Student Josh Mayer was so annoyed when his school told him he could no longer wear his Tesco trousers to lessons that he returned the next day wearing a skirt.
The Year 10 pupil claims he was taken out of class at Swavesey Village College following the rule change. The school is located in the village of Swavesey in south Cambridgeshire, United Kingdom.
It was decided that boys must now instead purchase the more expensive David Luke ones that can only be bought from the school’s official uniform suppliers.
He wore a skirt the next day after claiming he was being taken away from his classmates – a protest backed by his parents, report the Cambridge News .
Fed up mum Lizz says that this is the third uniform change the school has made in three years.
She now feels her son is being unfairly made an example of by the school, removed from his friends and “isolated.”
She claims: “Before the summer holidays, the school announced they were changing the uniform, meaning all the parents had to throw out the old trousers and buy new ones from a specified brand.
“I bought Josh the new ones, which he wore on the first day of term but they were so uncomfortable so he wore the ones he had last year on the second day.
“They put him into isolation, sending him to the Achievements Support Centre. It’s mostly for children with special needs, there was no one there his age.
“For the last four to five weeks he’s just been given presentations to go through.
“There’s no experts there he can ask questions to and sometimes he doesn’t always have the materials he needs.
“He’s sitting his Ethics GCSE this year, he’s been at school for five weeks so far and he’s still not had a lesson for that yet.
“He even not allowed to go at breaktimes and lunch with the other students. He has to go eat in the canteen on his own. All because he’s got the wrong trousers.
“Sadly the school seems to think his trousers are more important than his education.”
She added: “I actually started a petition when it started, and over 400 parents signed it but the school have not taken any notice of that.
“He’s had lots of support from others. I’ve also made a formal complaint which is still being considered by the board of governors.”
The school’s principal, Jim Stavrou, said: “Since the uniform changes were introduced, we have received much positive feedback, and many visitors, parents and staff have commented on how smart pupils look and the impression the uniform gives of the high standards at Swavesey Village College.
“We want nothing more than each student to receive the highest standard of education throughout their time at the college, but sadly a single case of defiant protest against the new policy has occurred.
“Any student who does not comply with the uniform policy continue to receive a high standard of education in the college’s achievement support department with other students, but away from their year group.
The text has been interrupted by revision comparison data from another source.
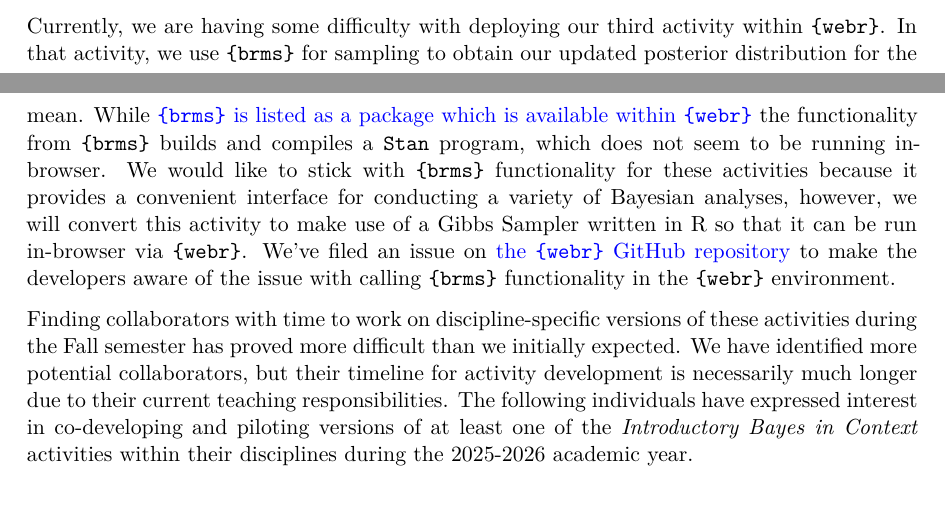
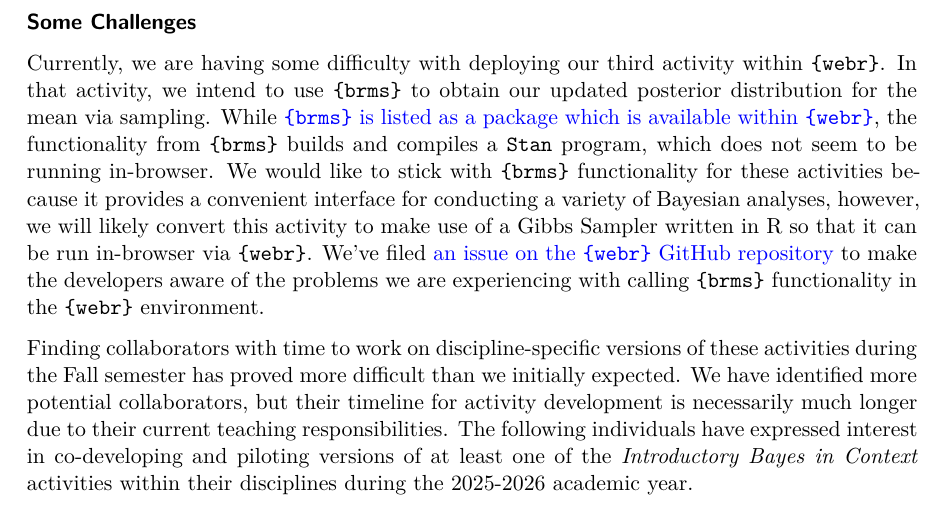
Before and after one commit to agmath/IntroductoryBayesInContext, a Quarto document (DecemberProgressReport.qmd): two parts of pages 1 and 2 of 2 before the commit and part of page 2 of 2 after it, the two joined at a grey line, cut at the place of the change. The pictures show the output file DecemberProgressReport.pdf that the author committed with the source.

Commit message:
Add Challenges heading

```diff
--- a/DecemberProgressReport.qmd
+++ b/DecemberProgressReport.qmd
@@ -25,7 +25,9 @@ In the discussions we've had with potential collaborators, we have identified an
 
 Additionally, we have draft "discipline-specific" versions of the first two activities within Katie Duryea's Chytrid Fungus context from Biology available. You can see and interact with the [first activity](https://agmath.github.io/Bayes-BATS-tier2/act2_bio_chytrid.html) and the [second activity](https://agmath.github.io/Bayes-BATS-tier2/act2_bio_chytrid.html) as well. A few minor adjustments need to be made to these chytrid fungus activities before they are ready for Katie to pilot this spring. First, the biology-specific activity objectives need to be added to the **Goals and Objectives** section of the activity. Second, Katie intends to put her data on a publicly available GitHub repository -- once that is done, we'll update the code chunks in the activity to read those data files rather than simulating the data. These changes will be quick to implement and will be done once Katie has availability.
 
-Currently, we are having some difficulty with deploying our third activity within `{webr}`. In that activity, we use `{brms}` for sampling to obtain our updated posterior distribution for the mean. While [`{brms}` is listed as a package which is available within `{webr}`](https://rud.is/w/webr-pkgs/) the functionality from `{brms}` builds and compiles a `Stan` program, which does not seem to be running in-browser. We would like to stick with `{brms}` functionality for these activities because it provides a convenient interface for conducting a variety of Bayesian analyses, however, we will convert this activity to make use of a Gibbs Sampler written in R so that it can be run in-browser via `{webr}`. We've filed an issue on [the `{webr}` GitHub repository](https://github.com/r-wasm/webr/issues) to make the developers aware of the issue with calling `{brms}` functionality in the `{webr}` environment.
+#### Some Challenges
+
+Currently, we are having some difficulty with deploying our third activity within `{webr}`. In that activity, we intend to use `{brms}` to obtain our updated posterior distribution for the mean via sampling. While [`{brms}` is listed as a package which is available within `{webr}`](https://rud.is/w/webr-pkgs/), the functionality from `{brms}` builds and compiles a `Stan` program, which does not seem to be running in-browser. We would like to stick with `{brms}` functionality for these activities because it provides a convenient interface for conducting a variety of Bayesian analyses, however, we will likely convert this activity to make use of a Gibbs Sampler written in R so that it can be run in-browser via `{webr}`. We've filed [an issue on the `{webr}` GitHub repository](https://github.com/r-wasm/webr/issues) to make the developers aware of the problems we are experiencing with calling `{brms}` functionality in the `{webr}` environment.
 
 Finding collaborators with time to work on discipline-specific versions of these activities during the Fall semester has proved more difficult than we initially expected. We have identified more potential collaborators, but their timeline for activity development is necessarily much longer due to their current teaching responsibilities. The following individuals have expressed interest in co-developing and piloting versions of at least one of the *Introductory Bayes in Context* activities within their disciplines during the 2025-2026 academic year.
 
```
Also changed, not shown: DecemberProgressReport.pdf.
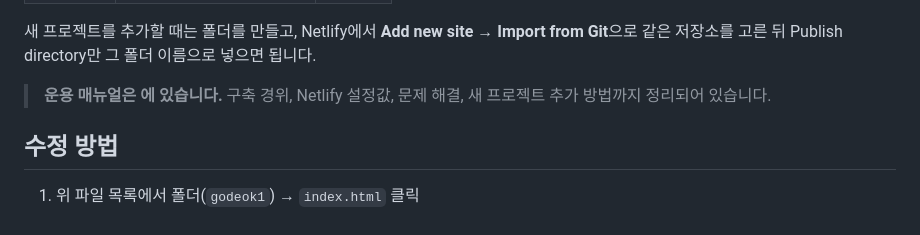
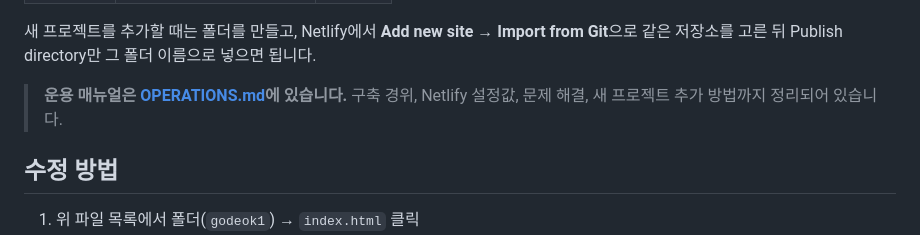
Before and after one commit to comfunnylj/Real_estates, a Markdown page: README.md, the part around the change. Drawn GitHub-style.

Commit message:
README 매뉴얼 링크 텍스트 수정
Co-Authored-By: Claude Opus 5 <noreply@anthropic.com>
Claude-Session: https://claude.ai/code/session_01KLUYnS3rSw95f4SNMGL4E5

```diff
--- a/README.md
+++ b/README.md
@@ -19,7 +19,7 @@ muak/        무악현대아파트 재건축 (준비 중)
 
 새 프로젝트를 추가할 때는 폴더를 만들고, Netlify에서 **Add new site → Import from Git**으로 같은 저장소를 고른 뒤 Publish directory만 그 폴더 이름으로 넣으면 됩니다.
 
-> **운용 매뉴얼은 [](OPERATIONS.md)에 있습니다.** 구축 경위, Netlify 설정값, 문제 해결, 새 프로젝트 추가 방법까지 정리되어 있습니다.
+> **운용 매뉴얼은 [OPERATIONS.md](OPERATIONS.md)에 있습니다.** 구축 경위, Netlify 설정값, 문제 해결, 새 프로젝트 추가 방법까지 정리되어 있습니다.
 
 ## 수정 방법
 
```
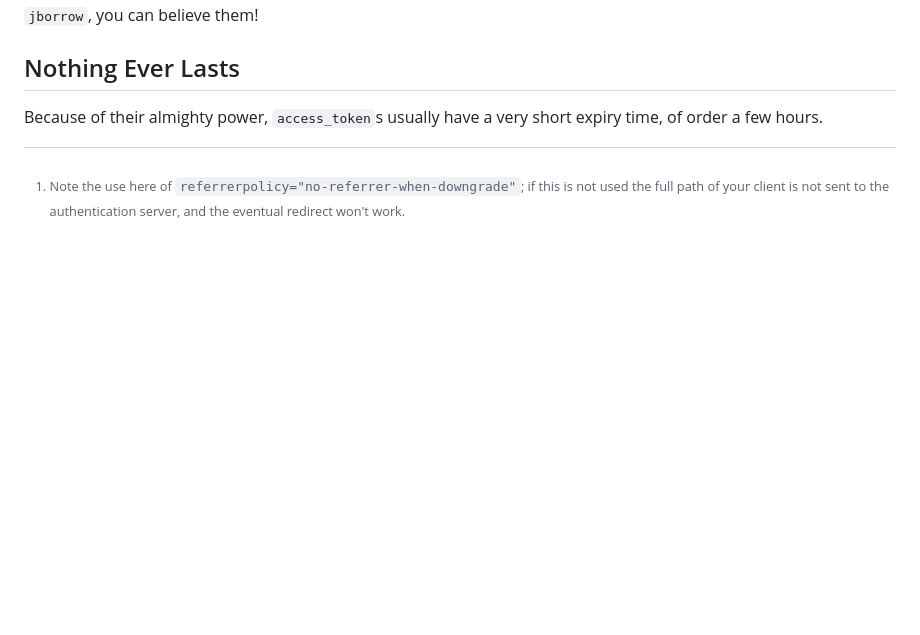
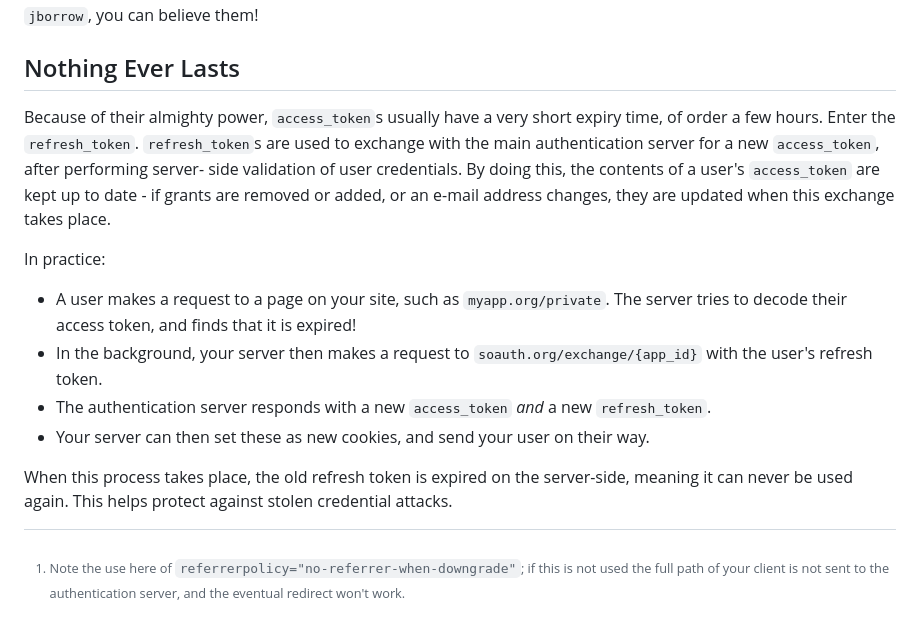
Before and after one commit to simonsobs/soauth, a Markdown page: docs/introduction.md, the part around the change. Rendered like a GitHub page; blank space fills up the shorter version.

Commit message:
End info about how auth tokens work

```diff
--- a/docs/introduction.md
+++ b/docs/introduction.md
@@ -78,7 +78,23 @@ Nothing Ever Lasts
 ------------------
 
 Because of their almighty power, `access_token`s usually have a very short expiry time,
-of order a few hours.
+of order a few hours. Enter the `refresh_token`. `refresh_token`s are used to exchange
+with the main authentication server for a new `access_token`, after performing server-
+side validation of user credentials. By doing this, the contents of a user's `access_token` are
+kept up to date - if grants are removed or added, or an e-mail address changes, they are
+updated when this exchange takes place.
+
+In practice:
+
+- A user makes a request to a page on your site, such as `myapp.org/private`. The server
+  tries to decode their access token, and finds that it is expired!
+- In the background, your server then makes a request to `soauth.org/exchange/{app_id}` with the
+  user's refresh token.
+- The authentication server responds with a new `access_token` _and_ a new `refresh_token`.
+- Your server can then set these as new cookies, and send your user on their way.
+
+When this process takes place, the old refresh token is expired on the server-side, meaning
+it can never be used again. This helps protect against stolen credential attacks.
 
 
 [^1]: Note the use here of `referrerpolicy="no-referrer-when-downgrade"`; if this is not used
```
“This involves individual tutoring, small group work with tutors and other students, as well as re-joining their year groups for PE.
“We also continue to offer different solutions to allow him to re-join lessons with his year group, including providing the uniform, but these options have been refused.
“As with all policies, we will conduct a review now that the uniform has been fully implemented. This will start this term and be completed within this academic year.
“All students will continue to wear our full uniform until this has been completed.”